One fairly appealing argument for the historicity of Old Testament narratives is that Jesus/Paul/Some-author viewed treated them as historical. By this, we mean that they make arguments from them. One example from the Old Testament is Exodus’ use of the creation account in the Ten Commandments: “For in six days the Lord made the heavens and the earth and the sea and all that is in them, and he rested on the seventh day; therefore the Lord blessed the Sabbath day and set it apart as holy” (Ex 20:11).

Thandi, a young South African Zulu woman came to her mother with a complaint.
— “I don’t want to go to church today,” Thandi told her mother, “it’s boring …”
You must go Thandi,” her mother tenderly replied.
— “But why?”
Look at the moon, my daughter.
— “What?”
Long ago there was a woman like you who didn’t want to go to church. She thought that her time would be much better spent collecting wood which she did. She took her child on her back and went to the forest and began bundling up logs of wood. Later in the afternoon, when lunch was to be served her family realised that she had not done any preparation. They looked for her far and wide all day long. It was only in the evening that they found her though.
— “Where was she?”
She had been swallowed by the moon. Later in the evening, her family looked up …” At this, Thandi’s mother pointed to the moon and passed her hand over it’s strange shadows, “… and there in the moon, they saw her, a young woman with her child on her back and carrying a bundle of logs.

That’s why you should go to church, my girl.

Admittedly, there is a moon. What’s more, one could probably identify the silhouette of  a woman carrying a bundle of sticks and a child (in a “what do you see in the clouds?” kind of way). However, those hardened in Zulu culture believe the story to be true no more than skeptical Westerners. It’s simply rhetoric of Zulu culture: “look at the moon – that’s why you should go to church.” For some skeptical Westerners, “look at the rainbow, that’s how we know God is merciful,” is not that different.

My concern, and it is simply a concern, is that our claim for historicity on the basis of the way arguments worked in the first century AD (or before that) may miss the rhetorical style of author’s culture.  It’s simply food for thought and an attempt to sharpen our arguments by cutting the dead-wood. If you can think of other/better arguments, please let me know (comments are good) – a while ago I jotted down a few thoughts on the importance of historicity here.

P.S. Tempering these thoughts is the rhetorical value of historicity.

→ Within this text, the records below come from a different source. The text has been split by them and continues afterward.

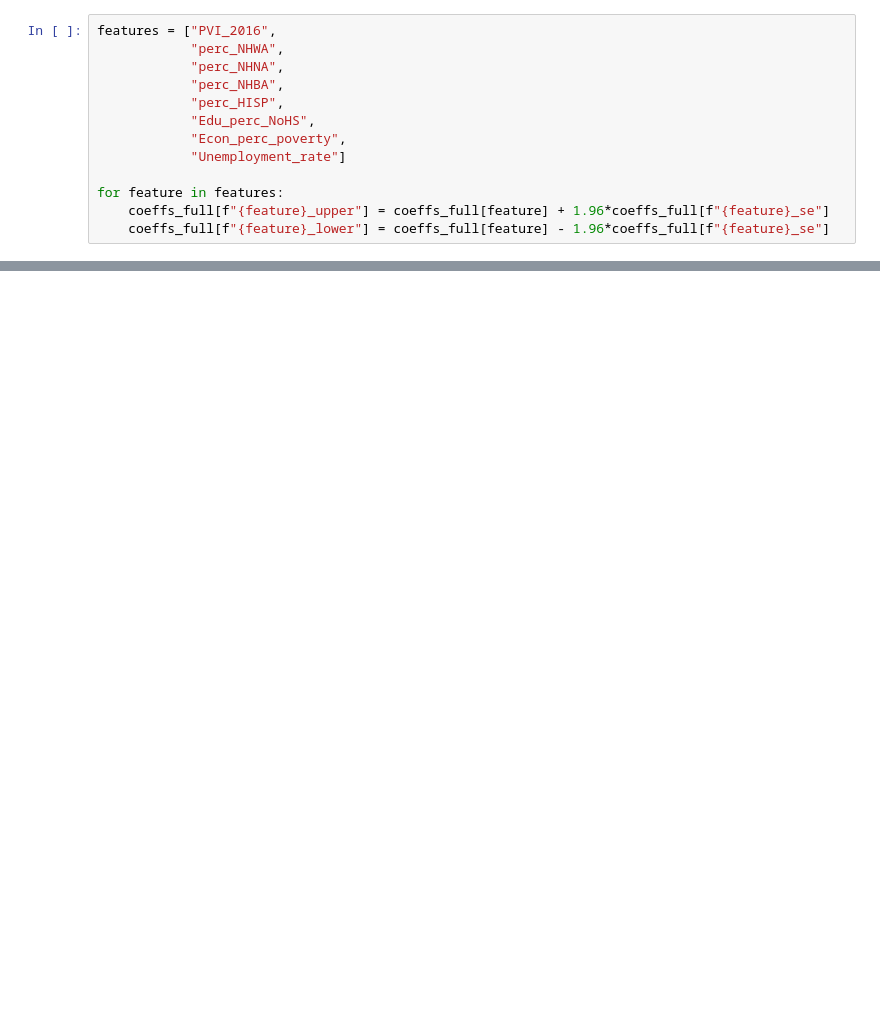
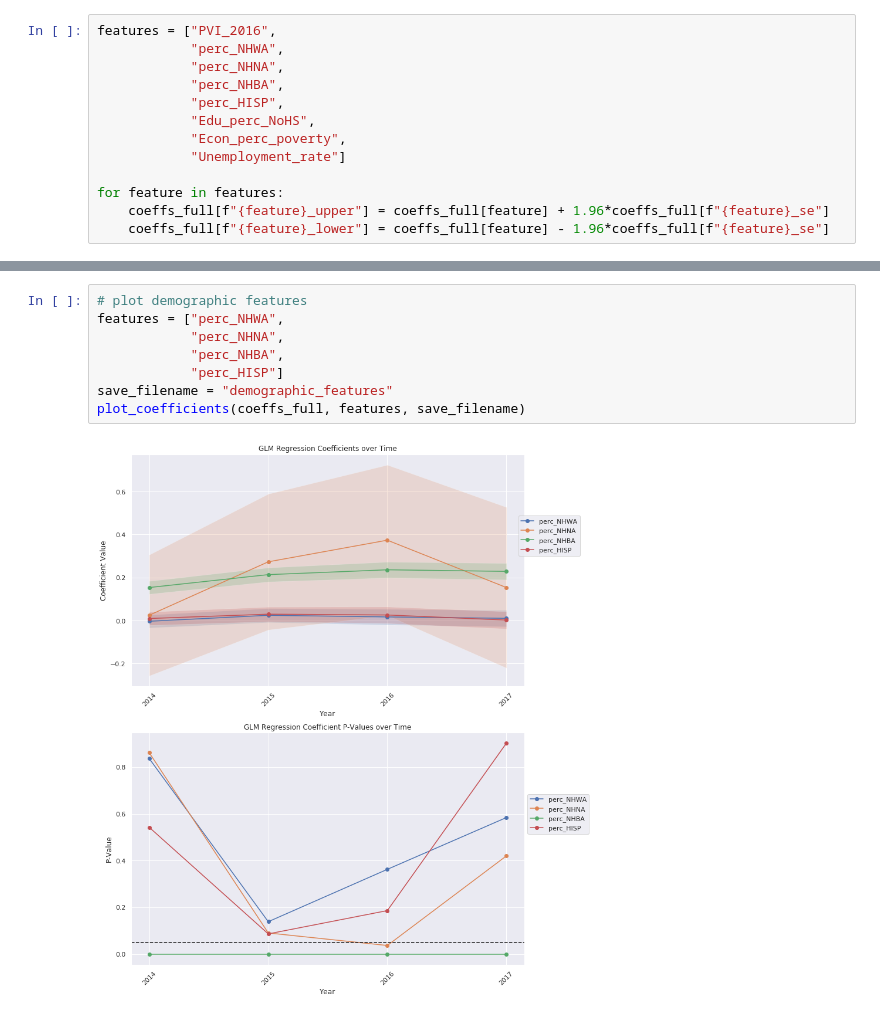
Before and after one commit to ryanbae89/gun-violence-uscounties, a Jupyter notebook: 3_results_visualization.ipynb, the cells around one changed output, grey strips where cells are left out. Cells and saved outputs as stored; diff of their text form; blank space fills up the shorter version.

Commit message:
added visualizations

```diff
--- a/3_results_visualization.ipynb
+++ b/3_results_visualization.ipynb
@@ -180,0 +167,10 @@ plt.legend(bbox_to_anchor=(1, 0.75))
+# %%
+# plot demographic features
+features = ["perc_NHWA",
+            "perc_NHNA",
+            "perc_NHBA",
+            "perc_HISP"]
+save_filename = "demographic_features"
+plot_coefficients(coeffs_full, features, save_filename)
+# %% [output]
+[figure, added]
```
Also changed, not shown: parts of 12 cells of this notebook, 4 other files.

Job, for example, seems a far more powerful argument to endure suffering as historical narrative than as parable. Could this just be my Western rhetorical style though?

James Cuénod
Student at Wheaton College
I love Jesus, preach his Gospel, disciple his children, study his word and I am incurably passionate about the glory of God.
Inching my way towards teaching pastors in South Africa. Student at Wheaton College. Excited by Hermeneutics, Old Testament and Biblical Theology.